If you’re anything like me, you might have spared a moment or two from focusing on the impeachment brouhaha to follow the horrific tragedy involving Amber Guyger, the white woman who shot her African American neighbor, Botham Jean, arguing that she mistook his flat for her own. And if you’re anything like me, you were probably surprised, and perhaps moved, to read about Jean’s brother, Brandt, who after Guyger’s conviction and sentence hugged her and expressed forgiveness.
And if you’ve spent any time online in the last day or two, you’ve seen that everyone whose brother was not murdered recently had Opinions about this. As NPR explained, it “sparked a debate.”

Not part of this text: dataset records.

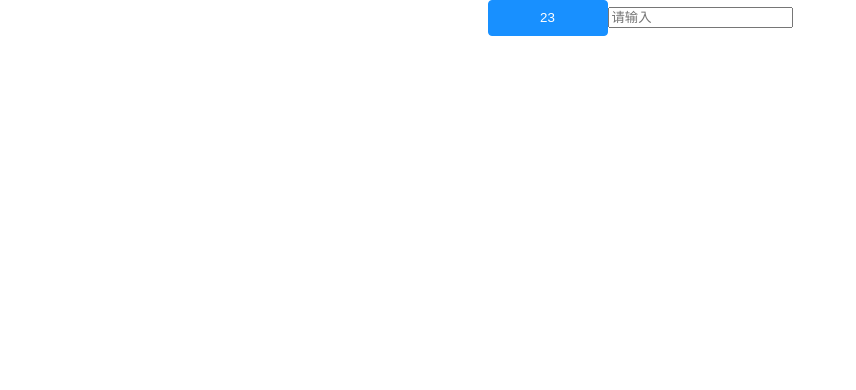
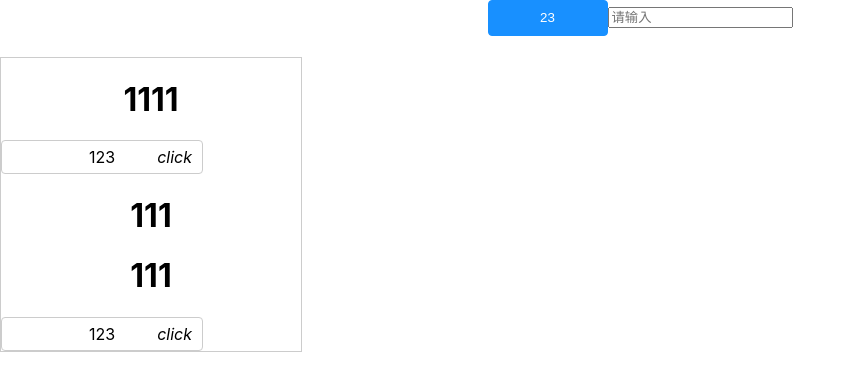
Before and after one commit to yongchaozeng/yc-component, a React (Create React App) app: page / in a window 1280 px wide. Shown: the top 390 px of the page, without its empty margins (0-856 px from the left). Built offline with nearby package versions, Linux system fonts and the light colour scheme.

Commit message:
select进阶

```diff
--- a/package.json
+++ b/package.json
@@ -7,10 +7,13 @@
     "@testing-library/react": "^9.3.2",
     "@testing-library/user-event": "^7.1.2",
     "@types/jest": "^24.0.0",
+    "@types/jquery": "^3.3.31",
     "@types/node": "^12.0.0",
     "@types/react": "^16.9.0",
     "@types/react-dom": "^16.9.0",
     "classnames": "^2.2.6",
+    "dayjs": "^1.8.19",
+    "jquery": "^3.4.1",
     "moment": "^2.24.0",
     "react": "^16.12.0",
     "react-dom": "^16.12.0",
@@ -40,7 +43,9 @@
     ]
   },
   "devDependencies": {
+    "@types/jquery": "^3.3.31",
     "customize-cra": "^0.9.1",
+    "jquery": "^3.4.1",
     "less": "^3.10.3",
     "less-loader": "^5.0.0",
     "react-app-rewire-hot-loader": "^2.0.1",
--- a/paths.json
+++ b/paths.json
@@ -2,6 +2,7 @@
     "compilerOptions":{
         "baseUrl":"src",
             "paths":{
+                "*": ["types/*"],
             "@/*":["*"]
         }
     }
--- a/public/index.html
+++ b/public/index.html
@@ -15,6 +15,7 @@
       user's mobile device or desktop. See https://developers.google.com/web/fundamentals/web-app-manifest/
     -->
     <link rel="manifest" href="%PUBLIC_URL%/manifest.json" />
+
     <!--
       Notice the use of %PUBLIC_URL% in the tags above.
       It will be replaced with the URL of the `public` folder during the build.
--- a/src/App.tsx
+++ b/src/App.tsx
@@ -1,28 +1,61 @@
-import React, { useState } from 'react';
+import React, { useState, useEffect } from 'react';
 import logo from './logo.svg';
 import './App.css';
 
+import dayjs from 'dayjs'
+import jquery from 'jquery'
+
+
 import Button from './components/button'
 import Input from './components/input'
-
+import Select from './components/select'
+import Test from './components/test'
 
 const App: React.FC = () => {
+  let [value, setValue] = useState('')
+  useEffect(() => {
 
-  let [value, setValue] = useState('')
+  })
+  const submit = (e: React.MouseEvent<HTMLButtonElement>) => {
+    console.log(12, e)
+  }
 
-  const submit = (e: React.SyntheticEvent) => {
-    console.log('submit')
-  }
   const onChange = (e: string) => {
-    // setValue((e.target as HTMLTextAreaElement).value)
     setValue(e)
   }
   return (
     <div className="App">
-      <Button onClick={(e: React.SyntheticEvent) => { submit(e) }} >23</Button>
+      {/* <Test/>    */}
+      <Button onClick={(e) => { submit(e) }} >23</Button>
       <Input value={value} onChange={onChange} />
       <h1>{value}</h1>
+      <div className='select-modal'>
+        <h1>1111</h1>
+        <Select></Select>
+        <h1>111</h1>
+        <h1>111</h1>
+        {/* <h1>111</h1>
+        <h1>111</h1>
+        <h1>111</h1>
+        <h1>111</h1>
+        <h1>111</h1>
+        <h1>111</h1>
+        <h1>111</h1>
+        <h1>111</h1>
+        <h1>111</h1>
+        <h1>111</h1>
+        <h1>111</h1>
+        <h1>111</h1>
+        <h1>111</h1>
+        <h1>111</h1>
+        <h1>111</h1>
+        <h1>111</h1>
+        <h1>111</h1> */}
+
+        <Select></Select>
+      </div>
     </div>
+
   );
 }
 
--- a/src/components/button/index.tsx
+++ b/src/components/button/index.tsx
@@ -1,15 +1,17 @@
 import React, {FC} from 'react'
 import './index.less'
+
 const classNames = require('classnames');
 
 interface Button {
-    children?:React.ReactNode,
-    onClick?:React.ReactEventHandler
+    // children?:React.ReactNode, FC已定义
+    // onClick?:React.ReactEventHandler
+    onClick:(event: React.MouseEvent<HTMLButtonElement>)=>void;
 }
 
 let buttonClass = classNames('button-container')
 
-const Button: FC<Button> = ({children='确定',onClick}) => {
+const Button: FC<Button> = ({children='确定',onClick}) =>  {
     return (
         <button onClick={onClick} className={buttonClass}>
             <span>{children}</span>
--- a/src/components/input/index.tsx
+++ b/src/components/input/index.tsx
@@ -12,28 +12,12 @@ interface Input {
 
 const Input: FC<Input> = ({ placeholder = '请输入', close = true,value='',onChange }) => {
 
-    let [closeShow,setCloseShow] = useState(false)
 
-    // const setValue =(value:string)=>{
-    //     onChange(value);
-    // }
-    const change = (e:React.ChangeEvent<HTMLInputElement|HTMLTextAreaElement>)=>{
+    const change = (e:React.ChangeEvent<HTMLInputElement>)=>{
         onChange(e.target.value);
-        // setValue(e.target.value)
-        // onChange((e.target as HTMLTextAreaElement).value);
-    //     if((e.target as HTMLTextAreaElement).value.length>0){
-    //         setCloseShow(true)
-    //     }else{
-    //         setCloseShow(false)
-    //     }
-
     }
-
     const clear = ()=>{
         onChange('');
-        // setValue('')
-        // console.log(11);
-        // (e.target as HTMLTextAreaElement).value = ''
     }
 
     return (
--- /dev/null
+++ b/src/components/select/index.less
@@ -0,0 +1,35 @@
+.select-modal{
+  position: relative;
+  width: 300px;
+  // height: 80px;
+  // padding-top: 20px;
+  // overflow: auto;
+  border: 1px solid #ccc;
+}
+.select-container{
+  position: relative;
+  width: 200px;
+  height: 32px;
+  border: 1px solid #ccc;
+  border-radius: 4px;
+
+  .select-value{
+    text-align: center;
+    line-height: 32px;
+
+  }
+  .select-arrow{
+    position: absolute;
+    top: 50%;
+    right: 10px;
+    transform: translateY(-50%);
+  }
+
+}
+.select-dropdown-menu{
+  position: fixed;
+  left: 0;
+  width: 202px;
+  border: 1px solid red;
+  border-radius: 4px;
+}
--- /dev/null
+++ b/src/components/select/index.tsx
@@ -0,0 +1,87 @@
+import React, { FC, useState, useEffect, ReactNode ,useRef} from 'react'
+import ReactDOM from 'react-dom';
+import './index.less'
+import Portal from './portal'
+
+var classNames = require('classnames');
+
+interface Select {
+    parent?: '',
+}
+
+let dropdown = ''
+
+const Select: FC<Select> = (props) => {
+    const container = useRef(null);
+    const [top, setTop] = useState(0)
+    const [show, setShow] = useState(false)
+
+    useEffect(() => {
+        document.onscroll = () => {
+            // distance()
+        }
+        document.body.onclick = ((e) => {
+            let dom = document.querySelector('.select-dropdown-menu')
+            let container = document.querySelector('.select-container')
+            console.log(111, dropdown)
+            console.log(22, e.target)
+            // if (!isChildOf(e.target, dropdown)) {
+            //     setShow(false)
+            // }
+        })
+
+    }, [])
+    function isChildOf(child: ReactNode, parent: ReactNode) {
+        var parentNode;
+        if (child && parent) {
+            parentNode = (child as HTMLElement).parentNode;
+            while (parentNode) {
+                if (parent === parentNode) {
+                    return true;
+                }
+                parentNode = parentNode.parentNode;
+            }
+        }
+        return false;
+    }
+
+    const distance = (target: any) => {
+        // let dom: HTMLDivElement | null = document.querySelector('.select-container')
+        if (target) {
+            setTop(target.parentNode.getBoundingClientRect().bottom)
+        }
+    }
+    const openDropdown: ((event: React.MouseEvent<HTMLDivElement>) => void) = (e: any) => {
+        // e.stopPropagation()
+        dropdown = e.target.parentNode
+
+        console.log(33)
+        distance(e.target)
+        setShow(!show)
+    }
+    return (
+        <div className={'select-container'} ref={container} onClick={openDropdown} >
+            <div className='select-value'>123</div>
+            <i className='select-arrow' >click</i>
+            {
+                (
+                    show && <Portal  >
+                        <div onClick={(e) => { e.stopPropagation() }} className='select-dropdown-menu' style={{ top: top }}>
+                            <div>1</div>
+                            <div>2</div>
+                            <div>3</div>
+                        </div>
+                    </Portal>
+                )
+            }
+
+        </div>
+
+    )
+
+
+
+
+}
+
+export default Select
--- /dev/null
+++ b/src/components/select/portal.tsx
@@ -0,0 +1,33 @@
+import React, { FC, useEffect } from 'react'
+import ReactDOM from 'react-dom';
+
+interface Portal {
+parent?:''
+}
+
+const Portal: FC<Portal> = ({children}) => {
+    // let body: Element|null = document.querySelector('body')
+    // if (dom) {
+    //     body = document.querySelector(dom)
+    // }
+    let body:HTMLBodyElement|null= document.querySelector('body');
+
+
+
+    // let container: HTMLDivElement | null = dom ? document.querySelector(dom) : null
+
+
+    //     divElment.setAttribute('class', 'select-dropdown-menu')
+    //     // if (container) {
+    //     //     divElment.style.position = `absolute`
+    //     //     divElment.style.top = `${container.offsetTop + container.offsetHeight}px`
+    //     // }else{
+    //     divElment.style.top=`${top}px`
+    //     // }
+        return body?ReactDOM.createPortal(children, body):<></>
+
+
+
+}
+
+export default Portal
--- /dev/null
+++ b/src/components/test/index.tsx
@@ -0,0 +1,46 @@
+import React, { FC, useState, useEffect } from 'react'
+import './index.less'
+var classNames = require('classnames');
+
+interface Test {
+
+}
+
+const Test: FC<Test> = (props) => {
+    const [show, setShow] = useState(false)
+    useEffect(() => {
+        document.body.addEventListener('click', (e) => {
+            console.log(3);
+        })
+        document.addEventListener('click', (e) => {
+            setShow(false)
+
+            console.log(2);
+        })
+
+    }, [])
+
+
+    const testClick = (event: React.MouseEvent<HTMLDivElement>) => {
+        // event.nativeEvent.stopPropagation()
+        event.nativeEvent.stopImmediatePropagation()
+        event.nativeEvent.stopPropagation()
+
+        console.log(1,event.target)
+        setShow(true)
+    }
+    return (
+        <>
+            <div onClick={testClick} >测试组件</div>
+
+            {
+                show && <h1>11</h1>
+            }
+        </>
+
+
+    )
+
+}
+
+export default Test
--- a/types/jquery.d.ts
+++ b/types/jquery.d.ts
@@ -0,0 +1 @@
+// export default 'jquery'
```
Also changed, not shown: src/components/test/index.less (added).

I’m in a rush to get a little bit more work done, so I’ll keep this short: There has been a lot of chatter from well-meaning, righteous folks, using all the correct Woke argot, about things we’ve already read in op-eds a thousand times: how forgiveness and restorative justice just give white people a reprieve because they reinforce racial hierarchies and excuse structural inequality yada yada yada. This sort of chatter, right here, is what I argue in both Yesterday’s Monsters
and in Progressive Punitivism
has been the ultimate paradigm in American criminal justice policy. It doesn’t matter if you’re a fierce punitive right winger or a fierce punitive progressive social justice crusader–you’ve spent decades marinating in a national animus that tells you that everything that is wrong in the world is criminal justice related and that harsh punishment is the only solution.
It is important to listen to victims. Very. It is important to have all the compassion in the world for victims. And at the same time, first and foremost, our obligation to victims is to help them not be just “victims” as soon as possible. What we are doing with the reification of this punitive perspective is reinforcing the notion that the only appropriate way to deal with social ills is to punish; that to forgive is weak and subservient; and that people should never move on from their own victimization–even if it’s healing TO THEM, even if it helps THEM, even if it is THEIR way of dealing with grief.
Which means that we’re all about listening to victims–but only if they sing the punitive tune we like to hear.
I would humbly suggest to all the self appointed social justice critics of Jean’s big heart that perhaps there isn’t only One Right Way to handle the murder of your sibling, and that perhaps the decent thing to do is to let people grieve and process in whatever way seems appropriate to them.
I would also suggest that critiquing someone’s admittedly uncommon way of handling his grief as if he doesn’t know what he’s doing is as paternalistic as the hierarchies the commentators supposedly condemn.